(Front-end code change data)
——————————

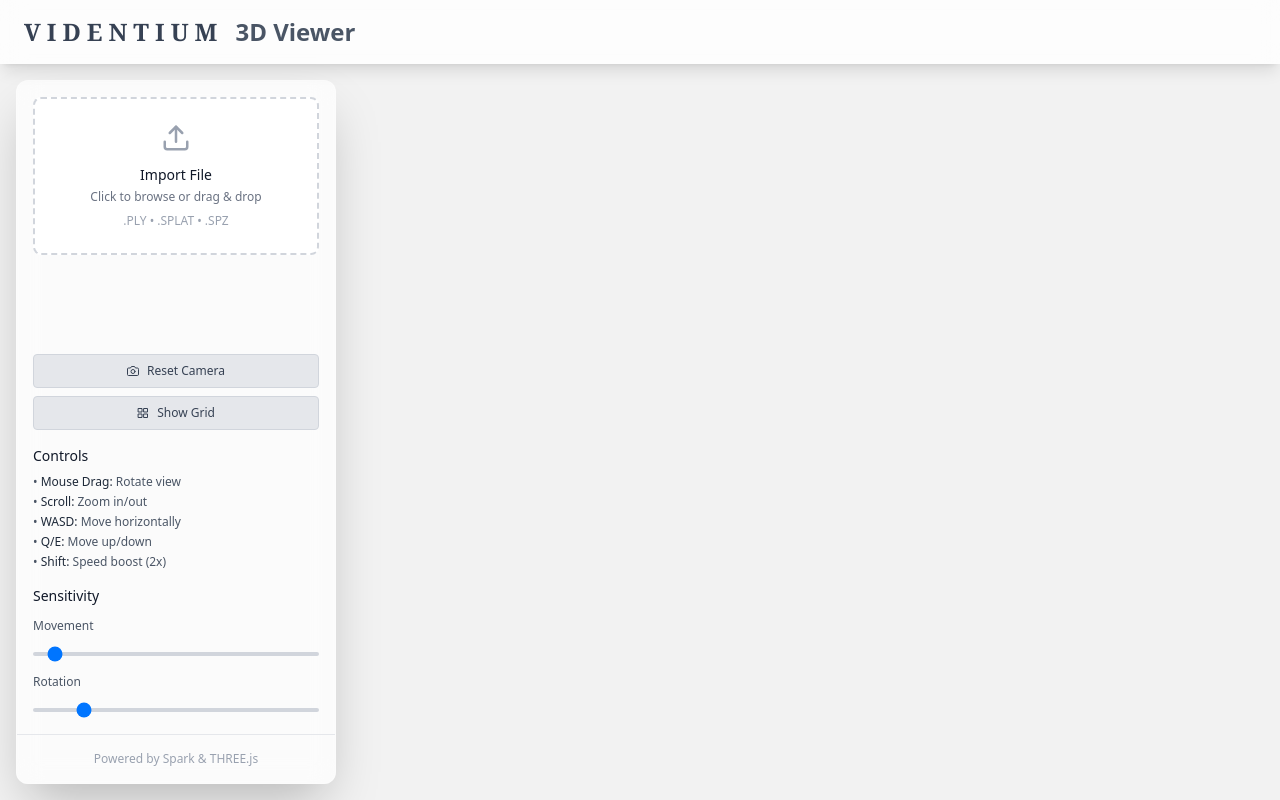
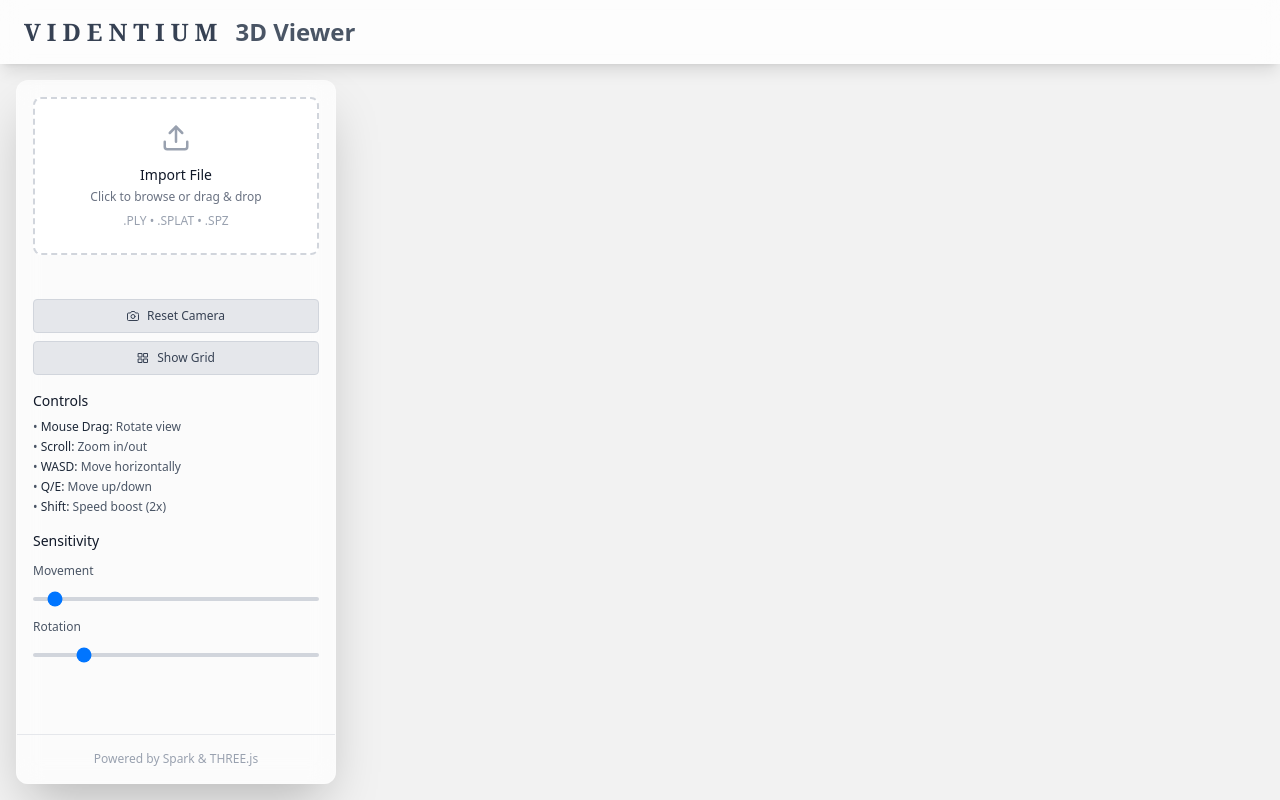
Before and after one commit to TobiasLenander01/videntium-3d-viewer, a React (Vite) app: page / in a window 1280 px wide. Built offline with nearby package versions, Linux system fonts and the light colour scheme.

Commit message:
Scroll bar

```diff
--- a/src/Sidebar.tsx
+++ b/src/Sidebar.tsx
@@ -107,9 +107,9 @@ function Sidebar({ onFileLoad, transform, onTransformChange, showGrid, onToggleG
 
   return (
     <div className="absolute left-4 top-20 h-[calc(100%-6rem)] w-80 bg-white/70 backdrop-blur-md border border-white/20 flex flex-col shadow-2xl rounded-xl z-10 overflow-hidden">
-
-      {/* Unified Import/File Zone */}
-      <div className="p-4 space-y-3">
+      <div className="flex-1 overflow-y-auto">
+        {/* Unified Import/File Zone */}
+        <div className="p-4 space-y-3">
         <div
           onClick={handleImportClick}
           onDragOver={handleDragOver}
@@ -313,6 +313,7 @@ function Sidebar({ onFileLoad, transform, onTransformChange, showGrid, onToggleG
           </div>
         </div>
       </div>
+      </div>
 
       {/* Footer */}
       <div className="p-4 border-t border-gray-200">
```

——————————

## Goal of the exercise:
Scan the records above. Return every line with "Sidebar" in it.

## Written answer:
--- a/src/Sidebar.tsx
+++ b/src/Sidebar.tsx
@@ -107,9 +107,9 @@ function Sidebar({ onFileLoad, transform, onTransformChange, showGrid, onToggleG
@@ -313,6 +313,7 @@ function Sidebar({ onFileLoad, transform, onTransformChange, showGrid, onToggleG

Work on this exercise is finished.